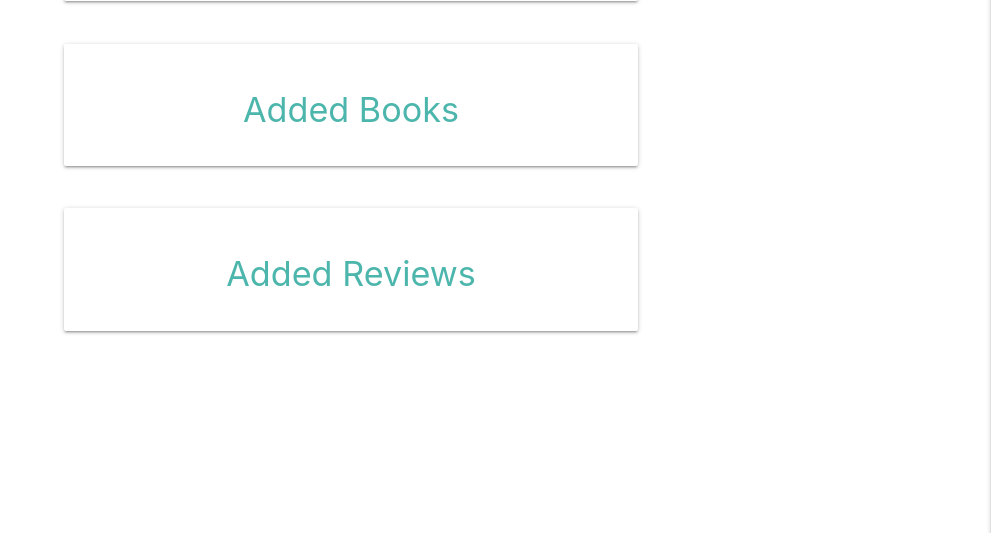
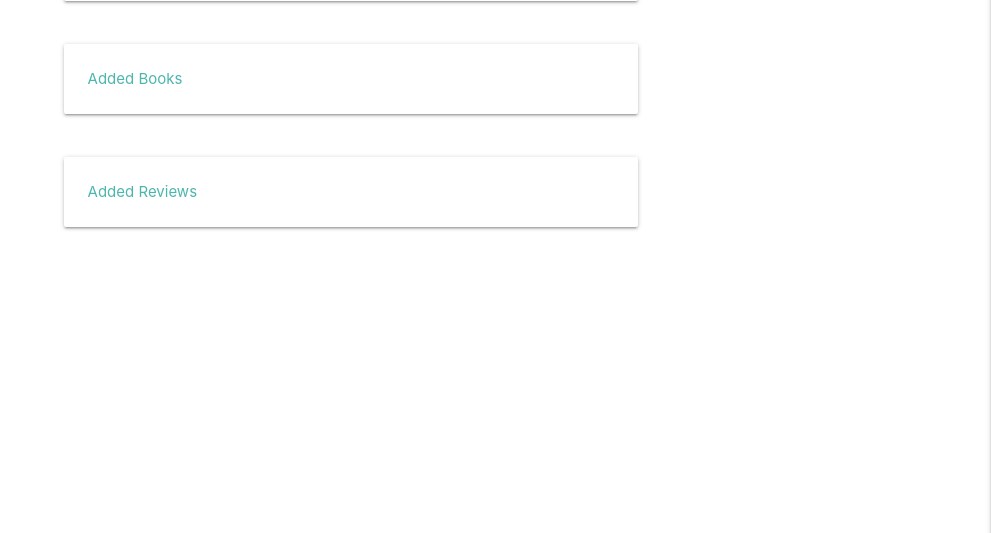
Before and after one commit to Code-Institute-Submissions/Leoney-book_AprResub, a Flask app: template templates/profile.html in a window 1280 px wide. Shown: the part 213-746 px from the top of the page, without its empty margins (289-1280 px from the left). Run offline with Flask 2, Linux system fonts and the light colour scheme; the template is opened without the code that fills it, so the values that code supplies are empty; the visitor is signed in with stand-in values (Sample User, id 1); some libraries are stand-ins or nearby versions.

Commit message:
Add change user profile headings

```diff
--- a/templates/profile.html
+++ b/templates/profile.html
@@ -13,18 +13,18 @@
     <div class="row">
         <div class="col s12 m8 offset-m2">
             <div class="card-panel">
-                <h4 class="center-align teal-text text-lighten-2">
+                <span class="card-title center-align teal-text text-lighten-2">
                     Added Books
-                </h4>
+                </span>
             </div>
         </div>
     </div>
     <div class="row">
         <div class="col s12 m8 offset-m2">
             <div class="card-panel">
-                <h4 class="center-align teal-text text-lighten-2">
+                <span class="card-title center-align teal-text text-lighten-2">
                     Added Reviews
-                </h4>
+                </span>
             </div>
         </div>
     </div>
```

__YOUR TASK__
Reproduce every record in full. Leave out the images.

__COMPLETED TASK__
Before and after one commit to Code-Institute-Submissions/Leoney-book_AprResub, a Flask app: template templates/profile.html in a window 1280 px wide. Shown: the part 213-746 px from the top of the page, without its empty margins (289-1280 px from the left). Run offline with Flask 2, Linux system fonts and the light colour scheme; the template is opened without the code that fills it, so the values that code supplies are empty; the visitor is signed in with stand-in values (Sample User, id 1); some libraries are stand-ins or nearby versions.

Commit message:
Add change user profile headings

```diff
--- a/templates/profile.html
+++ b/templates/profile.html
@@ -13,18 +13,18 @@
     <div class="row">
         <div class="col s12 m8 offset-m2">
             <div class="card-panel">
-                <h4 class="center-align teal-text text-lighten-2">
+                <span class="card-title center-align teal-text text-lighten-2">
                     Added Books
-                </h4>
+                </span>
             </div>
         </div>
     </div>
     <div class="row">
         <div class="col s12 m8 offset-m2">
             <div class="card-panel">
-                <h4 class="center-align teal-text text-lighten-2">
+                <span class="card-title center-align teal-text text-lighten-2">
                     Added Reviews
-                </h4>
+                </span>
             </div>
         </div>
     </div>
```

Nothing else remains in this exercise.